    Maybe, if the bloggers = angry white guys, facebook = upwardly mobile females is true it could be that facebook allows for more creativity and expression AND it’s fluid, can change quickly and be similarly responsive. Blogs on the otherhand generally requires a visitor to stay within bounds of conversation, issues etc. and restricts the type of freedom of expression that facebook offers.

    Blair’s comment re: facebook being a community of a closed circle of people you trust, I’m not so sure about. I don’t trust it BECAUSE it’s so popular and am suspicious of too many people who want to be my “friend”. I’m female and comfortable in discussion on blogs that steer clear of the personal and fluffy…but then I’m still a huge supporter of real-time face-to-face discussion over any of the social mediums new technology offers. In the end my whole communication package includes pulling it all together and being able to see first hand who I’m in discussion with, what they look like, their mannerisms, body language, and how they look back at me. Yeah, I’m old.

  15. Tim says:

    What if I do both? Obsessively read blogs AND keep a pretty active Facebook page. Am I digitally transgendered?

    I read recently that Christina Hendricks from Mad Men would never date a guy with a Facebook profile (she didn’t say anything about bloggers), so I’m now wondering if I should man up and ditch it.

  16. Bobbi says:

    As a woman, I read blogs a lot, but find Facebook a wee bit annoying, only because I have a streak of ‘none of your darn business’ running through me. I like the utilitarian nature of Facebook, but could just as easily do the same sorts of things through email. I do like the phone, so I divide how I use the web, utitlitarian things, “Don’t forget you’re bringing orange slices to soccer,” makes it on email. Connecting, catching up with anything personal, the phone, or the playground, or the coffee shop down the street.

    One thing I did not expect on FB: being friended by my daughter’s friends (12 year olds). Lovely at first, but they use the chat function (A LOT), and I end up feeling stalked if I am on the site after school and before lights out.

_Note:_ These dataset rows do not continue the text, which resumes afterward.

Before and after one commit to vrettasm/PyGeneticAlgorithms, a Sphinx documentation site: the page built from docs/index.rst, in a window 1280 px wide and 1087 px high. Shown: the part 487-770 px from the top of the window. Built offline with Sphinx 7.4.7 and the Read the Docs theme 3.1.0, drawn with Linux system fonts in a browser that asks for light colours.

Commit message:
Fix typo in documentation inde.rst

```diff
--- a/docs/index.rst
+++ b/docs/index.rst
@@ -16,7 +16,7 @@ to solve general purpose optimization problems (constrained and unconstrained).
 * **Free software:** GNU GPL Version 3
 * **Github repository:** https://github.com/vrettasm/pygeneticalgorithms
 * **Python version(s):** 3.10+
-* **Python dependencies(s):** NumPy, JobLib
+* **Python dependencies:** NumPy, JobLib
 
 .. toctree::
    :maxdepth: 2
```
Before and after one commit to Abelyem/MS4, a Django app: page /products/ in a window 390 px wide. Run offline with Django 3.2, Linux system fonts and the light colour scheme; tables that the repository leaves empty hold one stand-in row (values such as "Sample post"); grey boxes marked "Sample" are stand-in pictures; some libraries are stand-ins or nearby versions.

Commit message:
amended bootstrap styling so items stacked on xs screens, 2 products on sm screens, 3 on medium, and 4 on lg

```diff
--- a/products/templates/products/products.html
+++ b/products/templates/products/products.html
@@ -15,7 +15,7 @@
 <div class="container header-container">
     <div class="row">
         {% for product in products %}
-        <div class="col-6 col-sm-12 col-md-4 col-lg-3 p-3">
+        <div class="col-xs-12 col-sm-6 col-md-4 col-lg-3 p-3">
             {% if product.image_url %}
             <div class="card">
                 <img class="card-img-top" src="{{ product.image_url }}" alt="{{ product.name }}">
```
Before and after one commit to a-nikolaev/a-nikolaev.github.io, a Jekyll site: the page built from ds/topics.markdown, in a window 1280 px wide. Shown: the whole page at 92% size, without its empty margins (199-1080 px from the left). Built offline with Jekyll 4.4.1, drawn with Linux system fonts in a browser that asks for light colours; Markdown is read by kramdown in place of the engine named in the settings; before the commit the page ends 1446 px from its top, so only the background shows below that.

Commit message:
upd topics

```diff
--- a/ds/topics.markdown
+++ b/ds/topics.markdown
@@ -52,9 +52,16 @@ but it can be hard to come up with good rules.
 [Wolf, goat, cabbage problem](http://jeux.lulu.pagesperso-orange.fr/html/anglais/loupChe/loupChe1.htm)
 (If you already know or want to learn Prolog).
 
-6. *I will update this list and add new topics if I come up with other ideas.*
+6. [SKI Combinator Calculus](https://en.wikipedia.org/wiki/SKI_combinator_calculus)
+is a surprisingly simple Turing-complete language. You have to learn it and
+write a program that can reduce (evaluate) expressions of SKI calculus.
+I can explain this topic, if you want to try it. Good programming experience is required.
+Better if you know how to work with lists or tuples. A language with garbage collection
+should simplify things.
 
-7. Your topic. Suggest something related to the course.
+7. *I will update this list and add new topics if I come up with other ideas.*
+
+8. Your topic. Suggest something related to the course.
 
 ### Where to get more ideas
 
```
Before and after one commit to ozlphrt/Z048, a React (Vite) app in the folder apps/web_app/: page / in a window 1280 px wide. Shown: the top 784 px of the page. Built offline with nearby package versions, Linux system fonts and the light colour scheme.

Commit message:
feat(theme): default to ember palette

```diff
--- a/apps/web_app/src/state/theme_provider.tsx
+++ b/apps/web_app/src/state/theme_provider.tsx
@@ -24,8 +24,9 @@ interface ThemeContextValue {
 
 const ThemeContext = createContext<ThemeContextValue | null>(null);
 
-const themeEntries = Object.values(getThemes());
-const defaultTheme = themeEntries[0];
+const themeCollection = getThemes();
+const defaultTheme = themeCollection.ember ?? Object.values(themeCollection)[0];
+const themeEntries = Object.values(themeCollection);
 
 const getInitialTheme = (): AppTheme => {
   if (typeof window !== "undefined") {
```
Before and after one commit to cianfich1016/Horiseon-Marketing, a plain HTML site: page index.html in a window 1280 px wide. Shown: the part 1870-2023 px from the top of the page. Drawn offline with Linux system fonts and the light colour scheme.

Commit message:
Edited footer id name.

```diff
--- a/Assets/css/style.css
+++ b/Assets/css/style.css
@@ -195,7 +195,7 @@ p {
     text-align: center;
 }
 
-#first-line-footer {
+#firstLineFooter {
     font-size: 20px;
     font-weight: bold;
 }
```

Leave a Reply to bigcitylib Cancel reply

Your email address will not be published. Required fields are marked *


*